Jeanne Stypula, a supervising engineer in the River and Floodplain Management section, said the county recently performed a thorough study of Vashon’s shoreline flooding risks as part of a larger effort to update flood maps across King County.
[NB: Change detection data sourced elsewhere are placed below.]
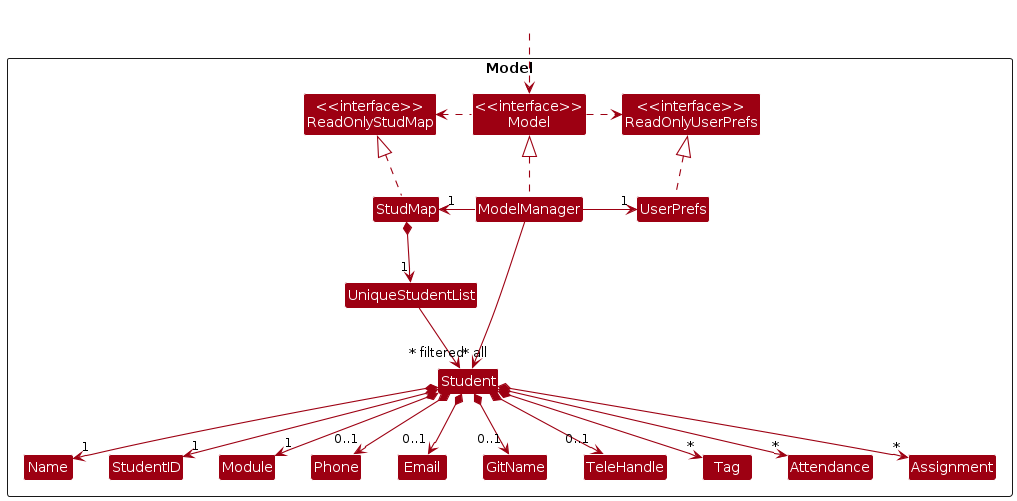
This is docs/images/ModelClassDiagram.png from nus-cs2103-AY2223S1/tp, a PlantUML export, as it was before one commit.
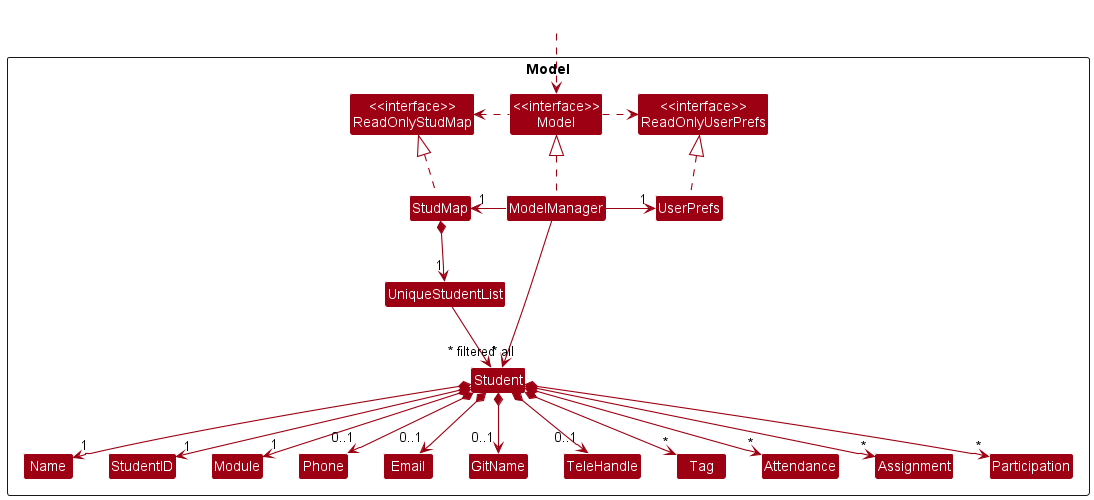
The same file after the commit.

What changed in the source:
```diff
@@ -24,6 +24,7 @@
 Class Tag
 Class Attendance
 Class Assignment
+Class Participation
 
 }
 
@@ -52,6 +53,7 @@
 Student *--> "*" Tag
 Student *--> "*" Attendance
 Student *--> "*" Assignment
+Student *--> "*" Participation
 
 ModelManager -->"~* filtered" Student
 @enduml
```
Using satellite imagery and information about land elevations, high tides and wind speed, the county was able to map flood hazard zones on the approximately 1,500 parcels that line the shores of Vashon and Maury islands, Stypula said.
“Its very complicated, but the end product is to be able to provide a map to the public to let people know where there is a flood hazard and to be prepared for that,” she said.
Stypula said that in the past some Islanders have paid to have officials determine, for insurance or construction purposes, whether their property lies on a flood zone.
“It’s costly to the landowner,” Stypula said. “By doing this in a comprehensive way all around the Island, one study … produces all this information that landowners can use directly.”
She added that the new map places more shoreline structures outside flood zones than the previous map did, meaning some residents who have flood insurance now will no longer require it.
“People will probably view the map pretty positively because of that,” she said.
Stypula said the county is interested in hearing comments on the draft flood map, as Islanders may have information about property that has flooded in the past but isn’t reflected as being in a flood zone.
“We use a lot of data and sophisticated modeling … but we want that feedback,” Stypula said. “We’ll take those comments and make revisions where we need to.”
At the meeting the county will also hear feedback on a new set of regulations being sent to the King County Council concerning homes built on the shoreline.
Priscilla Kaufmann, a project program manager with the River and Floodplain Management section, said existing regulations for shoreline homes only consider river flooding, while new ones would take into account the type of flooding that occurs on coastal shorelines.
“The design of house has to be somewhat different,” she said.
Kaufmann said the regulations would only apply to new homes or significant remodels.
“A person that has an existing house that doesn’t plan on making major changes would not be affected by these new regulations,” she said.
King County will hold a public meeting to present a draft flood map of Vashon from 6 to 8 p.m. Thursday, April 28, at Vashon High School.
The map is available at http://www.kingcounty.gov/environment/waterandland/flooding/maps.aspx